About this task -> Pictures aside, return all of the records exactly as they stand.

↓↓↓

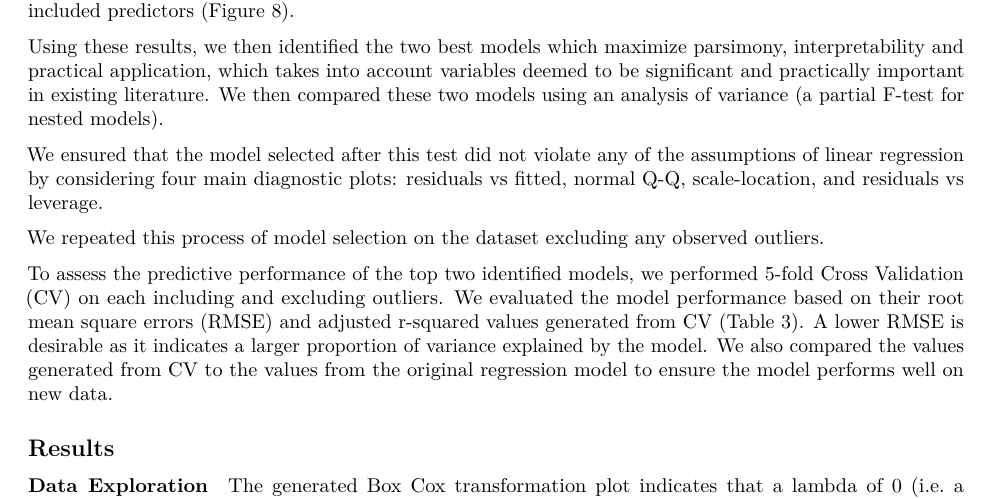
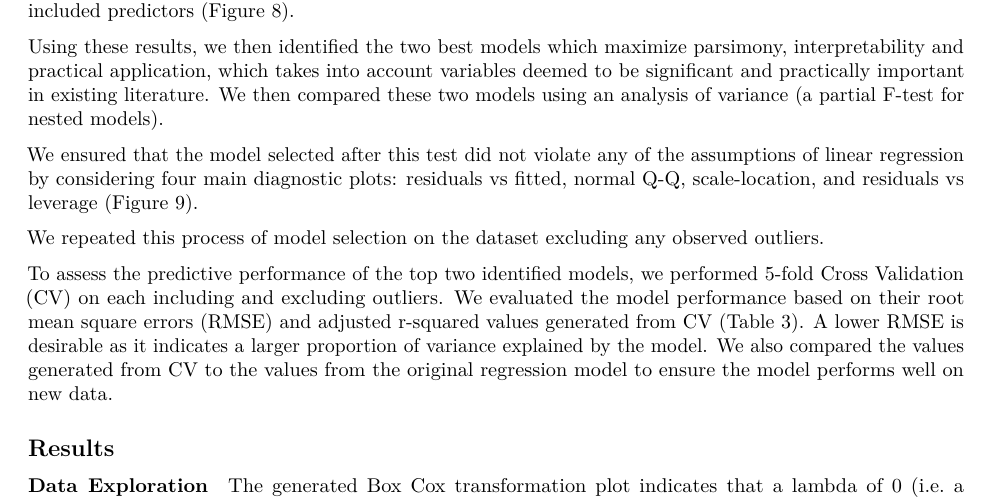
Before and after one commit to NICE8x/biostat_methods_project, an R Markdown document (project_report.Rmd): part of page 3 of 13, cut so that both start at the same text. Rendered offline with R 4.5, knitr and Pandoc, then LaTeX, with nearby package versions; column names are cleaned by a stand-in for the janitor package.

Commit message:
edited figure numbers

```diff
--- a/project_report.Rmd
+++ b/project_report.Rmd
@@ -81,7 +81,7 @@ The next approach used adjusted r-squared which favors models with a smaller sum
 
 Using these results, we then identified the two best models which maximize parsimony, interpretability and practical application, which takes into account variables deemed to be significant and practically important in existing literature.  We then compared these two models using an analysis of variance (a partial F-test for nested models).
 
-We ensured that the model selected after this test did not violate any of the assumptions of linear regression by considering four main diagnostic plots: residuals vs fitted, normal Q-Q, scale-location, and residuals vs leverage.
+We ensured that the model selected after this test did not violate any of the assumptions of linear regression by considering four main diagnostic plots: residuals vs fitted, normal Q-Q, scale-location, and residuals vs leverage (Figure 9).
 
 We repeated this process of model selection on the dataset excluding any observed outliers.
 
```
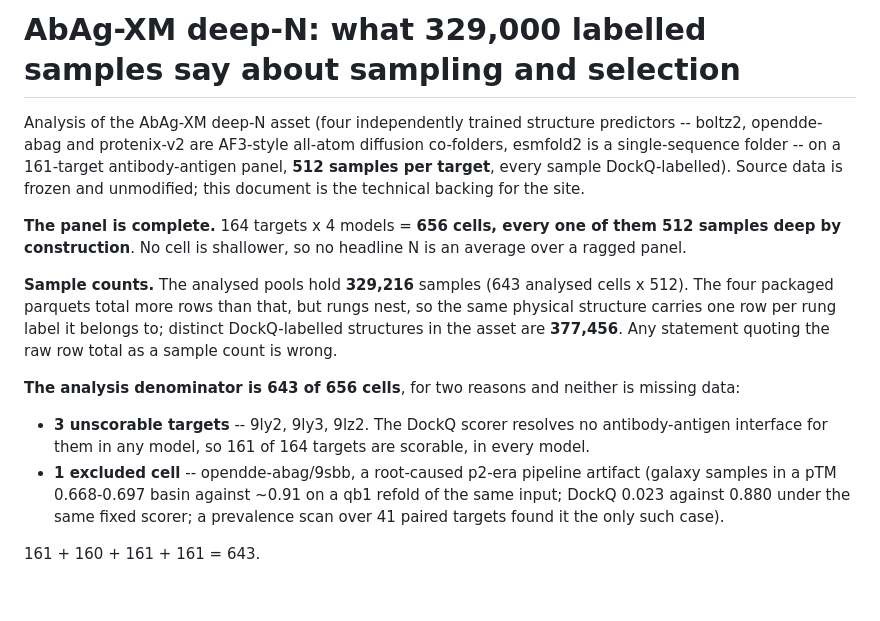
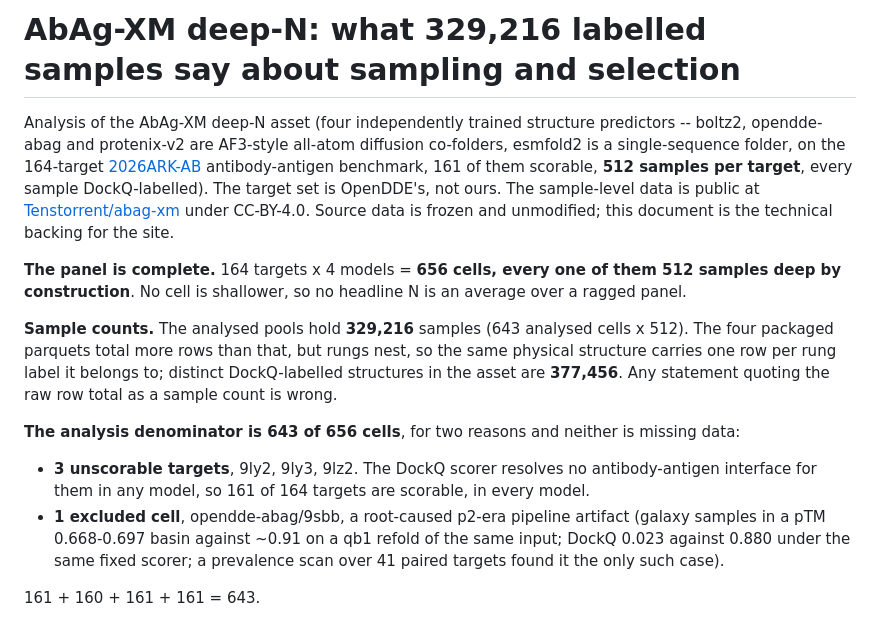
Before and after one commit to moritztng/abag-scaling, a Markdown page: FINDINGS.md, the part around one of its changes. GitHub-like rendering; blank space fills up the shorter version.

```diff
--- a/FINDINGS.md
+++ b/FINDINGS.md
@@ -1,9 +1,11 @@
-# AbAg-XM deep-N: what 329,000 labelled samples say about sampling and selection
+# AbAg-XM deep-N: what 329,216 labelled samples say about sampling and selection
 
 Analysis of the AbAg-XM deep-N asset (four independently trained structure predictors --
 boltz2, opendde-abag and protenix-v2 are AF3-style all-atom diffusion co-folders, esmfold2 is a
-single-sequence folder -- on a 161-target antibody-antigen panel, **512 samples per target**,
-every sample DockQ-labelled). Source data is frozen and unmodified; this document is the
+single-sequence folder, on the 164-target [2026ARK-AB](https://arxiv.org/abs/2607.03787) antibody-antigen benchmark,
+161 of them scorable, **512 samples per target**, every sample DockQ-labelled). The target set
+is OpenDDE's, not ours. The sample-level data is public at
+[Tenstorrent/abag-xm](https://huggingface.co/datasets/Tenstorrent/abag-xm) under CC-BY-4.0. Source data is frozen and unmodified; this document is the
 technical backing for the site.
 
 **The panel is complete.** 164 targets x 4 models = **656 cells, every one of them 512 samples
@@ -16,9 +18,9 @@ carries one row per rung label it belongs to; distinct DockQ-labelled structures
 
 **The analysis denominator is 643 of 656 cells**, for two reasons and neither is missing data:
 
-* **3 unscorable targets** -- 9ly2, 9ly3, 9lz2. The DockQ scorer resolves no antibody-antigen
+* **3 unscorable targets**, 9ly2, 9ly3, 9lz2. The DockQ scorer resolves no antibody-antigen
   interface for them in any model, so 161 of 164 targets are scorable, in every model.
-* **1 excluded cell** -- opendde-abag/9sbb, a root-caused p2-era pipeline artifact (galaxy samples
+* **1 excluded cell**, opendde-abag/9sbb, a root-caused p2-era pipeline artifact (galaxy samples
   in a pTM 0.668-0.697 basin against ~0.91 on a qb1 refold of the same input; DockQ 0.023 against
   0.880 under the same fixed scorer; a prevalence scan over 41 paired targets found it the only
   such case).
```
Also changed, not shown: other parts of FINDINGS.md (+13 -13 lines).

↑↑↑

Solution for this problem ->
Before and after one commit to NICE8x/biostat_methods_project, an R Markdown document (project_report.Rmd): part of page 3 of 13, cut so that both start at the same text. Rendered offline with R 4.5, knitr and Pandoc, then LaTeX, with nearby package versions; column names are cleaned by a stand-in for the janitor package.

Commit message:
edited figure numbers

```diff
--- a/project_report.Rmd
+++ b/project_report.Rmd
@@ -81,7 +81,7 @@ The next approach used adjusted r-squared which favors models with a smaller sum
 
 Using these results, we then identified the two best models which maximize parsimony, interpretability and practical application, which takes into account variables deemed to be significant and practically important in existing literature.  We then compared these two models using an analysis of variance (a partial F-test for nested models).
 
-We ensured that the model selected after this test did not violate any of the assumptions of linear regression by considering four main diagnostic plots: residuals vs fitted, normal Q-Q, scale-location, and residuals vs leverage.
+We ensured that the model selected after this test did not violate any of the assumptions of linear regression by considering four main diagnostic plots: residuals vs fitted, normal Q-Q, scale-location, and residuals vs leverage (Figure 9).
 
 We repeated this process of model selection on the dataset excluding any observed outliers.
 
```
Before and after one commit to moritztng/abag-scaling, a Markdown page: FINDINGS.md, the part around one of its changes. GitHub-like rendering; blank space fills up the shorter version.

```diff
--- a/FINDINGS.md
+++ b/FINDINGS.md
@@ -1,9 +1,11 @@
-# AbAg-XM deep-N: what 329,000 labelled samples say about sampling and selection
+# AbAg-XM deep-N: what 329,216 labelled samples say about sampling and selection
 
 Analysis of the AbAg-XM deep-N asset (four independently trained structure predictors --
 boltz2, opendde-abag and protenix-v2 are AF3-style all-atom diffusion co-folders, esmfold2 is a
-single-sequence folder -- on a 161-target antibody-antigen panel, **512 samples per target**,
-every sample DockQ-labelled). Source data is frozen and unmodified; this document is the
+single-sequence folder, on the 164-target [2026ARK-AB](https://arxiv.org/abs/2607.03787) antibody-antigen benchmark,
+161 of them scorable, **512 samples per target**, every sample DockQ-labelled). The target set
+is OpenDDE's, not ours. The sample-level data is public at
+[Tenstorrent/abag-xm](https://huggingface.co/datasets/Tenstorrent/abag-xm) under CC-BY-4.0. Source data is frozen and unmodified; this document is the
 technical backing for the site.
 
 **The panel is complete.** 164 targets x 4 models = **656 cells, every one of them 512 samples
@@ -16,9 +18,9 @@ carries one row per rung label it belongs to; distinct DockQ-labelled structures
 
 **The analysis denominator is 643 of 656 cells**, for two reasons and neither is missing data:
 
-* **3 unscorable targets** -- 9ly2, 9ly3, 9lz2. The DockQ scorer resolves no antibody-antigen
+* **3 unscorable targets**, 9ly2, 9ly3, 9lz2. The DockQ scorer resolves no antibody-antigen
   interface for them in any model, so 161 of 164 targets are scorable, in every model.
-* **1 excluded cell** -- opendde-abag/9sbb, a root-caused p2-era pipeline artifact (galaxy samples
+* **1 excluded cell**, opendde-abag/9sbb, a root-caused p2-era pipeline artifact (galaxy samples
   in a pTM 0.668-0.697 basin against ~0.91 on a qb1 refold of the same input; DockQ 0.023 against
   0.880 under the same fixed scorer; a prevalence scan over 41 paired targets found it the only
   such case).
```
Also changed, not shown: other parts of FINDINGS.md (+13 -13 lines).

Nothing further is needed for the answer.